━━ Information supplied
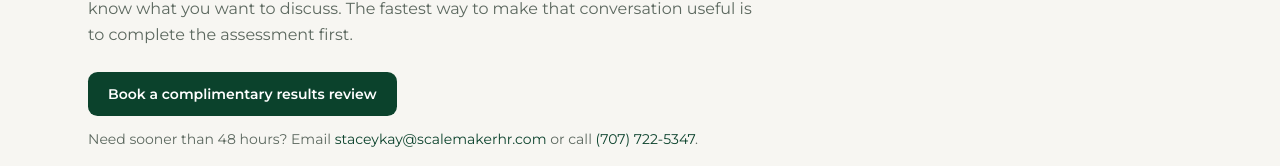
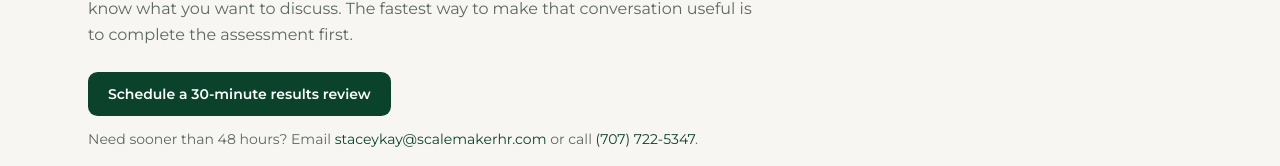
Before and after one commit to staceykay67/scalemaker-hr, a Next.js app: page /contact in a window 1280 px wide. Shown: the part 259-425 px from the top of the page. Built offline with nearby package versions, Linux system fonts and the light colour scheme.

Commit message:
Unify booking CTA labels to Schedule a 30-minute results review
Use the shared booking label on Contact, Approach, results, and
post-submit contact copy so buttons and links match the footer.

Co-authored-by: staceykay67 <staceykay67@users.noreply.github.com>

```diff
--- a/src/app/approach/page.tsx
+++ b/src/app/approach/page.tsx
@@ -89,9 +89,7 @@ export default function ApproachPage() {
             <p>25–30 minutes: Recommend the next step</p>
             <p className="pt-2">
               Already completed the assessment?{" "}
-              <BookingLink className="text-forest underline-offset-4 hover:underline">
-                Book a complimentary results review
-              </BookingLink>
+              <BookingLink className="text-forest underline-offset-4 hover:underline" />
               .
             </p>
           </CardContent>
--- a/src/app/contact/page.tsx
+++ b/src/app/contact/page.tsx
@@ -23,7 +23,7 @@ export default function ContactPage() {
         already know what you want to discuss. The fastest way to make that
         conversation useful is to complete the assessment first.
       </p>
-      <BookingCta className="mt-6">Book a complimentary results review</BookingCta>
+      <BookingCta className="mt-6" />
       <BookingSoonerNote className="mt-3 max-w-2xl" />
 
       <div className="mt-10 grid gap-10 lg:grid-cols-[1.2fr_0.8fr]">
--- a/src/components/contact-form.tsx
+++ b/src/components/contact-form.tsx
@@ -47,9 +47,7 @@ export function ContactForm() {
           Your message was received. If you also completed the assessment, you
           can mention that so the conversation can start from your results. You
           can also{" "}
-          <BookingLink className="text-forest underline-offset-4 hover:underline">
-            book a complimentary 30-minute results review
-          </BookingLink>
+          <BookingLink className="text-forest underline-offset-4 hover:underline" />
           .
         </p>
       </div>
--- a/src/lib/assessment-data.ts
+++ b/src/lib/assessment-data.ts
@@ -392,7 +392,7 @@ export const RESULT_COPY: Record<
     ],
     support:
       "Your business may benefit from a targeted HR project, periodic advisory support or strategic workforce planning rather than extensive ongoing support.",
-    cta: "Schedule a 30-Minute Results Review",
+    cta: "Schedule a 30-minute results review",
     ctaLabel: "Schedule a 30-minute results review",
   },
   developing: {
@@ -407,7 +407,7 @@ export const RESULT_COPY: Record<
     ],
     support:
       "Your business may benefit from internal HR development, a focused HR project or limited fractional HR support.",
-    cta: "Schedule a 30-Minute Results Review",
+    cta: "Schedule a 30-minute results review",
     ctaLabel: "Schedule a 30-minute results review",
   },
   "growth-constrained": {
@@ -422,7 +422,7 @@ export const RESULT_COPY: Record<
     ],
     support:
       "Your business may benefit from an ongoing fractional HR partnership that provides both strategic guidance and practical implementation support.",
-    cta: "Schedule a 30-Minute Results Review",
+    cta: "Schedule a 30-minute results review",
     ctaLabel: "Schedule a 30-minute results review",
   },
   "foundation-at-risk": {
@@ -437,8 +437,8 @@ export const RESULT_COPY: Record<
     ],
     support:
       "Your business may benefit from immediate fractional HR leadership or a comprehensive HR diagnostic followed by hands-on implementation support.",
-    cta: "Schedule a Confidential Results Review",
-    ctaLabel: "Schedule a confidential results review",
+    cta: "Schedule a 30-minute results review",
+    ctaLabel: "Schedule a 30-minute results review",
   },
 };
 
```
Also changed, not shown: 1 other file (tests, documents, lock files or other folders).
━━━━
§ **Task objective**
Print the data above in full and exactly as it appears, skipping the pictures.

§ **Answer to this task**
Before and after one commit to staceykay67/scalemaker-hr, a Next.js app: page /contact in a window 1280 px wide. Shown: the part 259-425 px from the top of the page. Built offline with nearby package versions, Linux system fonts and the light colour scheme.

Commit message:
Unify booking CTA labels to Schedule a 30-minute results review
Use the shared booking label on Contact, Approach, results, and
post-submit contact copy so buttons and links match the footer.

Co-authored-by: staceykay67 <staceykay67@users.noreply.github.com>

```diff
--- a/src/app/approach/page.tsx
+++ b/src/app/approach/page.tsx
@@ -89,9 +89,7 @@ export default function ApproachPage() {
             <p>25–30 minutes: Recommend the next step</p>
             <p className="pt-2">
               Already completed the assessment?{" "}
-              <BookingLink className="text-forest underline-offset-4 hover:underline">
-                Book a complimentary results review
-              </BookingLink>
+              <BookingLink className="text-forest underline-offset-4 hover:underline" />
               .
             </p>
           </CardContent>
--- a/src/app/contact/page.tsx
+++ b/src/app/contact/page.tsx
@@ -23,7 +23,7 @@ export default function ContactPage() {
         already know what you want to discuss. The fastest way to make that
         conversation useful is to complete the assessment first.
       </p>
-      <BookingCta className="mt-6">Book a complimentary results review</BookingCta>
+      <BookingCta className="mt-6" />
       <BookingSoonerNote className="mt-3 max-w-2xl" />
 
       <div className="mt-10 grid gap-10 lg:grid-cols-[1.2fr_0.8fr]">
--- a/src/components/contact-form.tsx
+++ b/src/components/contact-form.tsx
@@ -47,9 +47,7 @@ export function ContactForm() {
           Your message was received. If you also completed the assessment, you
           can mention that so the conversation can start from your results. You
           can also{" "}
-          <BookingLink className="text-forest underline-offset-4 hover:underline">
-            book a complimentary 30-minute results review
-          </BookingLink>
+          <BookingLink className="text-forest underline-offset-4 hover:underline" />
           .
         </p>
       </div>
--- a/src/lib/assessment-data.ts
+++ b/src/lib/assessment-data.ts
@@ -392,7 +392,7 @@ export const RESULT_COPY: Record<
     ],
     support:
       "Your business may benefit from a targeted HR project, periodic advisory support or strategic workforce planning rather than extensive ongoing support.",
-    cta: "Schedule a 30-Minute Results Review",
+    cta: "Schedule a 30-minute results review",
     ctaLabel: "Schedule a 30-minute results review",
   },
   developing: {
@@ -407,7 +407,7 @@ export const RESULT_COPY: Record<
     ],
     support:
       "Your business may benefit from internal HR development, a focused HR project or limited fractional HR support.",
-    cta: "Schedule a 30-Minute Results Review",
+    cta: "Schedule a 30-minute results review",
     ctaLabel: "Schedule a 30-minute results review",
   },
   "growth-constrained": {
@@ -422,7 +422,7 @@ export const RESULT_COPY: Record<
     ],
     support:
       "Your business may benefit from an ongoing fractional HR partnership that provides both strategic guidance and practical implementation support.",
-    cta: "Schedule a 30-Minute Results Review",
+    cta: "Schedule a 30-minute results review",
     ctaLabel: "Schedule a 30-minute results review",
   },
   "foundation-at-risk": {
@@ -437,8 +437,8 @@ export const RESULT_COPY: Record<
     ],
     support:
       "Your business may benefit from immediate fractional HR leadership or a comprehensive HR diagnostic followed by hands-on implementation support.",
-    cta: "Schedule a Confidential Results Review",
-    ctaLabel: "Schedule a confidential results review",
+    cta: "Schedule a 30-minute results review",
+    ctaLabel: "Schedule a 30-minute results review",
   },
 };
 
```
Also changed, not shown: 1 other file (tests, documents, lock files or other folders).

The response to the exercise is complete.